> To do: The word "Repository" marks the lines to keep; find each one in the data and copy it.

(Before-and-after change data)

((

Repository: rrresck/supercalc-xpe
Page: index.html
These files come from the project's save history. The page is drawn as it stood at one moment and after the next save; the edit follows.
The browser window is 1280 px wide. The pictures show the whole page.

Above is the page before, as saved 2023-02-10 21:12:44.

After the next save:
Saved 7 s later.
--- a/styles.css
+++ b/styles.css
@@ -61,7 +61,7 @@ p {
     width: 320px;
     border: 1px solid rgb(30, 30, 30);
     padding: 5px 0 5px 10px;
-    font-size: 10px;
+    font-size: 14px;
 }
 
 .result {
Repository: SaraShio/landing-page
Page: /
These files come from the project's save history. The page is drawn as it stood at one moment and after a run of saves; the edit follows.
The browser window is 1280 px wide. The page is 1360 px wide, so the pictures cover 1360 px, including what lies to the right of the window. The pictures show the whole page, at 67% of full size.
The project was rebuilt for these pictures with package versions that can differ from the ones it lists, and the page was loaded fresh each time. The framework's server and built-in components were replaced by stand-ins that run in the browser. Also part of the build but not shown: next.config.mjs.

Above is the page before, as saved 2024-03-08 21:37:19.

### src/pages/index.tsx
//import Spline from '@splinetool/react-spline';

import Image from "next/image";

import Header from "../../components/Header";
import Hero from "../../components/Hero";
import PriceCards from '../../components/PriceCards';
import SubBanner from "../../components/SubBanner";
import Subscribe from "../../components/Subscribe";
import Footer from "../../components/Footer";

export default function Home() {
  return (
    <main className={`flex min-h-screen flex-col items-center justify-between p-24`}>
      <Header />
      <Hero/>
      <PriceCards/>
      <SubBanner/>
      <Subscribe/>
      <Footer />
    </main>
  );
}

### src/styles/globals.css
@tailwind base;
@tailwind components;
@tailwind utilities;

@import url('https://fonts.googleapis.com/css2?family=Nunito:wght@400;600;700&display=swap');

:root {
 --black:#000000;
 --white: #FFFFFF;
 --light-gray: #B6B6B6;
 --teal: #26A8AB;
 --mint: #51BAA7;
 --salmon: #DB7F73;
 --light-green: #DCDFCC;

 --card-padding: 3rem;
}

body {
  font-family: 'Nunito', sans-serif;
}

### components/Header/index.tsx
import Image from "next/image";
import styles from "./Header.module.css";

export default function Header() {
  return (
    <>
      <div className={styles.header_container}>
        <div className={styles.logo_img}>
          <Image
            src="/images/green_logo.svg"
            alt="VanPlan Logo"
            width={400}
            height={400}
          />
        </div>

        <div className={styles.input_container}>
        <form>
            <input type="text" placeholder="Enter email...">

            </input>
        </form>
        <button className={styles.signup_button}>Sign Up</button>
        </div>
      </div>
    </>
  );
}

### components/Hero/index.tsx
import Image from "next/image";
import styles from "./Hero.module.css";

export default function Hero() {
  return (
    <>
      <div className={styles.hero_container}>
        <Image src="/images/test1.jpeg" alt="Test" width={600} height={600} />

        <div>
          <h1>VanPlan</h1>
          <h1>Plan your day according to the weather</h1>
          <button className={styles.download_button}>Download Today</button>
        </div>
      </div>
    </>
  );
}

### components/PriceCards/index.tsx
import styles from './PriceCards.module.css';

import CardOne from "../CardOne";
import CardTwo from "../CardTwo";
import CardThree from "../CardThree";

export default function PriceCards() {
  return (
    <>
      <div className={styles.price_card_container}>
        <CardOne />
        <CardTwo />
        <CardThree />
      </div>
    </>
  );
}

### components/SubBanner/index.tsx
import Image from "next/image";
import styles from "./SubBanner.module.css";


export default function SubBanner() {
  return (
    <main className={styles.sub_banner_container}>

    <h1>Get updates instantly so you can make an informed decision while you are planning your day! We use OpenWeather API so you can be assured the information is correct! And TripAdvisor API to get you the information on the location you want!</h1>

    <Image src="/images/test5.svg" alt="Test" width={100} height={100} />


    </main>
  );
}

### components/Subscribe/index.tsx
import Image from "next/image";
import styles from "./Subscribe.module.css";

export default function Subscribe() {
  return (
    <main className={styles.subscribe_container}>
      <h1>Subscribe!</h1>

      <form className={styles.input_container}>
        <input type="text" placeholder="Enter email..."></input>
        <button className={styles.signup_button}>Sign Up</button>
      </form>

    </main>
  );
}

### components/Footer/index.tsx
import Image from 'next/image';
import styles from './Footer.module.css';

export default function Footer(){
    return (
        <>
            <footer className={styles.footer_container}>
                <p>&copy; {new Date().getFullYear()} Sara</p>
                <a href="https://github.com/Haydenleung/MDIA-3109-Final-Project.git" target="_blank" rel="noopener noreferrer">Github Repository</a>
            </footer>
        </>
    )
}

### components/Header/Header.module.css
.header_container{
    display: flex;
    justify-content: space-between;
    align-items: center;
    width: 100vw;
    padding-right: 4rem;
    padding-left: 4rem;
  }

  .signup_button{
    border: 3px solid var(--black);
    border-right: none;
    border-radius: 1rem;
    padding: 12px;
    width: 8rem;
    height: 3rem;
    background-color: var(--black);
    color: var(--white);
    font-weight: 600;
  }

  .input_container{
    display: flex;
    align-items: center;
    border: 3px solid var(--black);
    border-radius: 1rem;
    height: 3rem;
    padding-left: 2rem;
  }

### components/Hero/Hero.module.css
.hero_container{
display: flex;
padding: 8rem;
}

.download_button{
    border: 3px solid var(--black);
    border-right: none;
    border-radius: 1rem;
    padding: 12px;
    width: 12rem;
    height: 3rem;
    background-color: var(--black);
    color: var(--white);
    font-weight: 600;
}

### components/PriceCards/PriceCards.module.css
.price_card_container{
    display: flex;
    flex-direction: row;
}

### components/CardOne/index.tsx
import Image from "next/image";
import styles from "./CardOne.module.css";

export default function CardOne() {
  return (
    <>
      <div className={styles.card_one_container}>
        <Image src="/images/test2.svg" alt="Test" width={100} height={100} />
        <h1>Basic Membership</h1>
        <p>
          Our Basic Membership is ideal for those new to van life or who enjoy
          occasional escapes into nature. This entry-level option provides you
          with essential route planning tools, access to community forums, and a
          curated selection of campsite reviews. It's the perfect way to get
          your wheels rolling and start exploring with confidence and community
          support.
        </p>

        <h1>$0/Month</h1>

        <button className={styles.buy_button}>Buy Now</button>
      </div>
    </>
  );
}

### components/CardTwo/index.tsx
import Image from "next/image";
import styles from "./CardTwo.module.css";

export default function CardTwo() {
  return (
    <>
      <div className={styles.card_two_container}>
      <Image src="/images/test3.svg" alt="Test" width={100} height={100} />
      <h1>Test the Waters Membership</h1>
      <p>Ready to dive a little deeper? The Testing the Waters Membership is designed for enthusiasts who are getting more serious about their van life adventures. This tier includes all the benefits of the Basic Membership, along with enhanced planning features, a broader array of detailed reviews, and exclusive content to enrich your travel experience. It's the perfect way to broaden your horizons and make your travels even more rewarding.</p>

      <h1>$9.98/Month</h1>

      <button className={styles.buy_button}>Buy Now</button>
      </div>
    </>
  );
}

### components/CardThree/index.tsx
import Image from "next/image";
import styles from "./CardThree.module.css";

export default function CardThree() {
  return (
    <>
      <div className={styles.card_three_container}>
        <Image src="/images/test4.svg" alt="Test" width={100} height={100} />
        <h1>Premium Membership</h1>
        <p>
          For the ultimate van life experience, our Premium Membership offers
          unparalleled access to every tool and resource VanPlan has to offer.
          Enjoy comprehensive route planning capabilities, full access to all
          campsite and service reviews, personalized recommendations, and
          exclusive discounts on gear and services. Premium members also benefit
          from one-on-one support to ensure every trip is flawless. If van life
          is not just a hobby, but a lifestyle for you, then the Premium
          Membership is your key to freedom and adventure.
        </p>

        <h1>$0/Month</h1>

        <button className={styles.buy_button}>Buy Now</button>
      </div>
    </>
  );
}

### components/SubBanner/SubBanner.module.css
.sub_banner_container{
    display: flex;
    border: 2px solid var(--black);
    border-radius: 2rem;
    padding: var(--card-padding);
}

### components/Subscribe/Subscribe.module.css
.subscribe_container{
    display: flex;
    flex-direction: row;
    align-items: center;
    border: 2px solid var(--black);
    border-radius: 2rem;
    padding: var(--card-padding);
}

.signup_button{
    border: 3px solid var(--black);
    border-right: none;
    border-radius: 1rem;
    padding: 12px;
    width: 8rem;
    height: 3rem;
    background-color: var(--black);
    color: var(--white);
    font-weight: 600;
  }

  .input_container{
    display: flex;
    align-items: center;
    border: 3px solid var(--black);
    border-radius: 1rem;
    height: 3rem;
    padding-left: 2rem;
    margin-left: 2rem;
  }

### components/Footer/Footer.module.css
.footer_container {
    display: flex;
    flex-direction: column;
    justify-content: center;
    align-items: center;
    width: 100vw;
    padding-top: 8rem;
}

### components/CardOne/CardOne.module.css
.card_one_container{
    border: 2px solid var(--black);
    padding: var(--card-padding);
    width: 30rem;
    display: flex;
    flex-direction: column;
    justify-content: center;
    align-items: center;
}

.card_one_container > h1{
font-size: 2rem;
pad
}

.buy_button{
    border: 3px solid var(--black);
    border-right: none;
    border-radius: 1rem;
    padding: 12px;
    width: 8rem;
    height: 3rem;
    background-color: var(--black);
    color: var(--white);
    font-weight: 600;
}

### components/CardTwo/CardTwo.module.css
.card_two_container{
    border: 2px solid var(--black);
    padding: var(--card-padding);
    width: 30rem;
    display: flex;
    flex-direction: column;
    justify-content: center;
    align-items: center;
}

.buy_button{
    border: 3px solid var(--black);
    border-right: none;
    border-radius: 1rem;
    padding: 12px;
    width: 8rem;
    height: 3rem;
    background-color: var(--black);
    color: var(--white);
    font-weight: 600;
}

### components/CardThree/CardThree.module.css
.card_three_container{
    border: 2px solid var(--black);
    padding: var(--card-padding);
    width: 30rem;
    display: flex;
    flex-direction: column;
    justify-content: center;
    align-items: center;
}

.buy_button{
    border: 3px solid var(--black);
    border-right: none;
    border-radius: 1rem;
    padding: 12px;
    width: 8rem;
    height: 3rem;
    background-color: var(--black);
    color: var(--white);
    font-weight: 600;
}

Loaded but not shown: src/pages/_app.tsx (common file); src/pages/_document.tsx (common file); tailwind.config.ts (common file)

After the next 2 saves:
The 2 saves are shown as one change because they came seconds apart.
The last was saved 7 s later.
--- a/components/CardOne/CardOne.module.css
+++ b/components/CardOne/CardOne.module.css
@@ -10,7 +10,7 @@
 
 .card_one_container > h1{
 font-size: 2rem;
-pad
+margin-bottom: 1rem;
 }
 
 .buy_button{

))

> Output of the task:
Repository: rrresck/supercalc-xpe
Repository: SaraShio/landing-page
                <a href="https://github.com/Haydenleung/MDIA-3109-Final-Project.git" target="_blank" rel="noopener noreferrer">Github Repository</a>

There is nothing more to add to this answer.